> Your task
The answer is all of the data repeated exactly, with each picture omitted.

Data section START

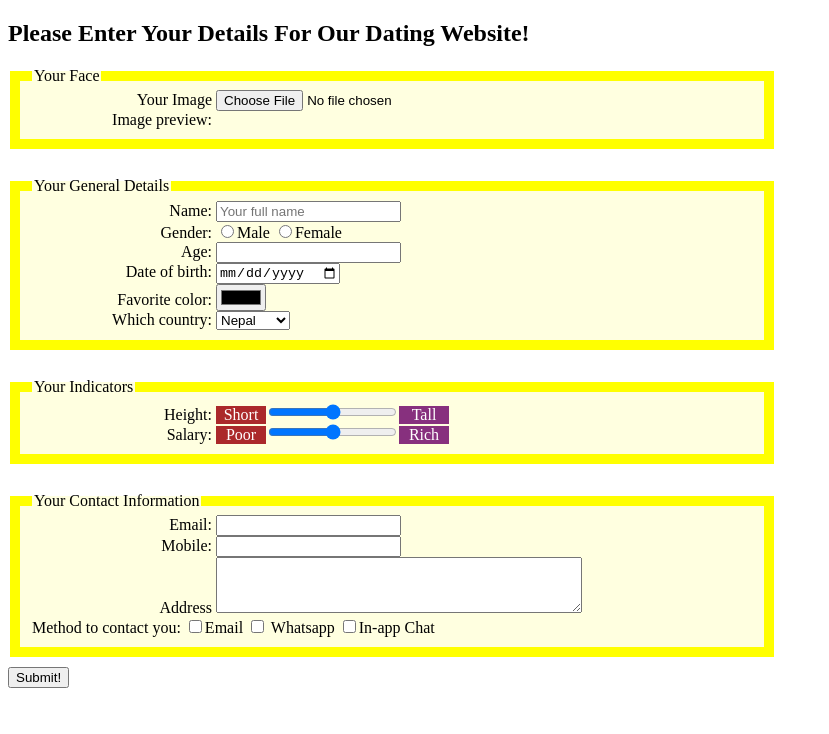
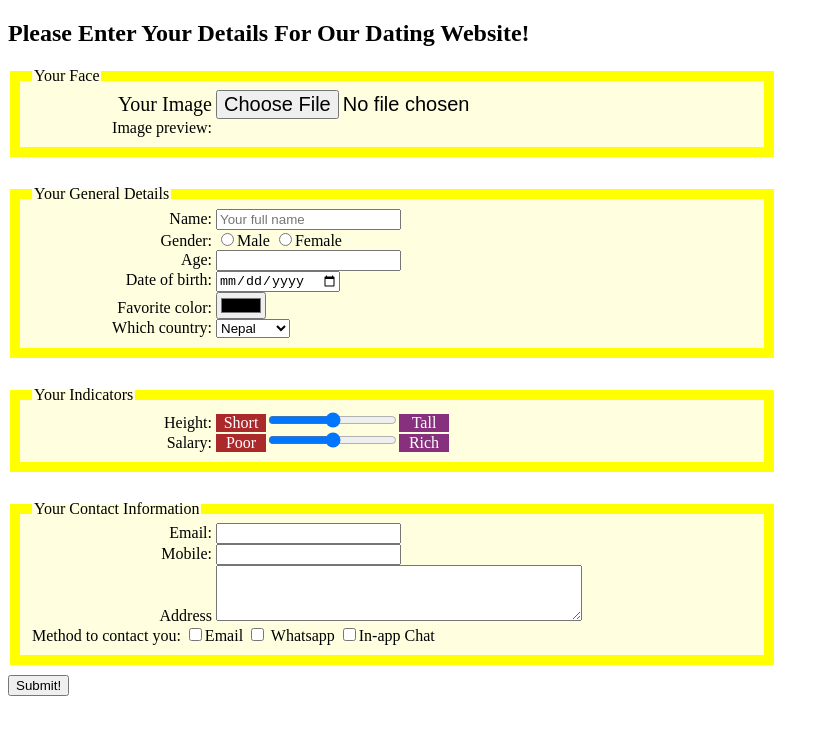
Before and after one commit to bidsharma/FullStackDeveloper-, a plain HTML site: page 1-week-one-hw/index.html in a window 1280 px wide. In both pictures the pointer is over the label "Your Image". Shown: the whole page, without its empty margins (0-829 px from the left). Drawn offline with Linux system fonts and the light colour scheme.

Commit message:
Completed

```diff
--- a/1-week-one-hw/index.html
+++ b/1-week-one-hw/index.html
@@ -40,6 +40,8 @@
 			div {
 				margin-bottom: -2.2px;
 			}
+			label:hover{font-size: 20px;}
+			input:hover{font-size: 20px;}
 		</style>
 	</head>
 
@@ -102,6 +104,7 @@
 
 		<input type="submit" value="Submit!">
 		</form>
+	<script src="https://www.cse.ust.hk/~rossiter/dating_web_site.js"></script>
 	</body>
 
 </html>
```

Data section END

> Solution to this exercise
Before and after one commit to bidsharma/FullStackDeveloper-, a plain HTML site: page 1-week-one-hw/index.html in a window 1280 px wide. In both pictures the pointer is over the label "Your Image". Shown: the whole page, without its empty margins (0-829 px from the left). Drawn offline with Linux system fonts and the light colour scheme.

Commit message:
Completed

```diff
--- a/1-week-one-hw/index.html
+++ b/1-week-one-hw/index.html
@@ -40,6 +40,8 @@
 			div {
 				margin-bottom: -2.2px;
 			}
+			label:hover{font-size: 20px;}
+			input:hover{font-size: 20px;}
 		</style>
 	</head>
 
@@ -102,6 +104,7 @@
 
 		<input type="submit" value="Submit!">
 		</form>
+	<script src="https://www.cse.ust.hk/~rossiter/dating_web_site.js"></script>
 	</body>
 
 </html>
```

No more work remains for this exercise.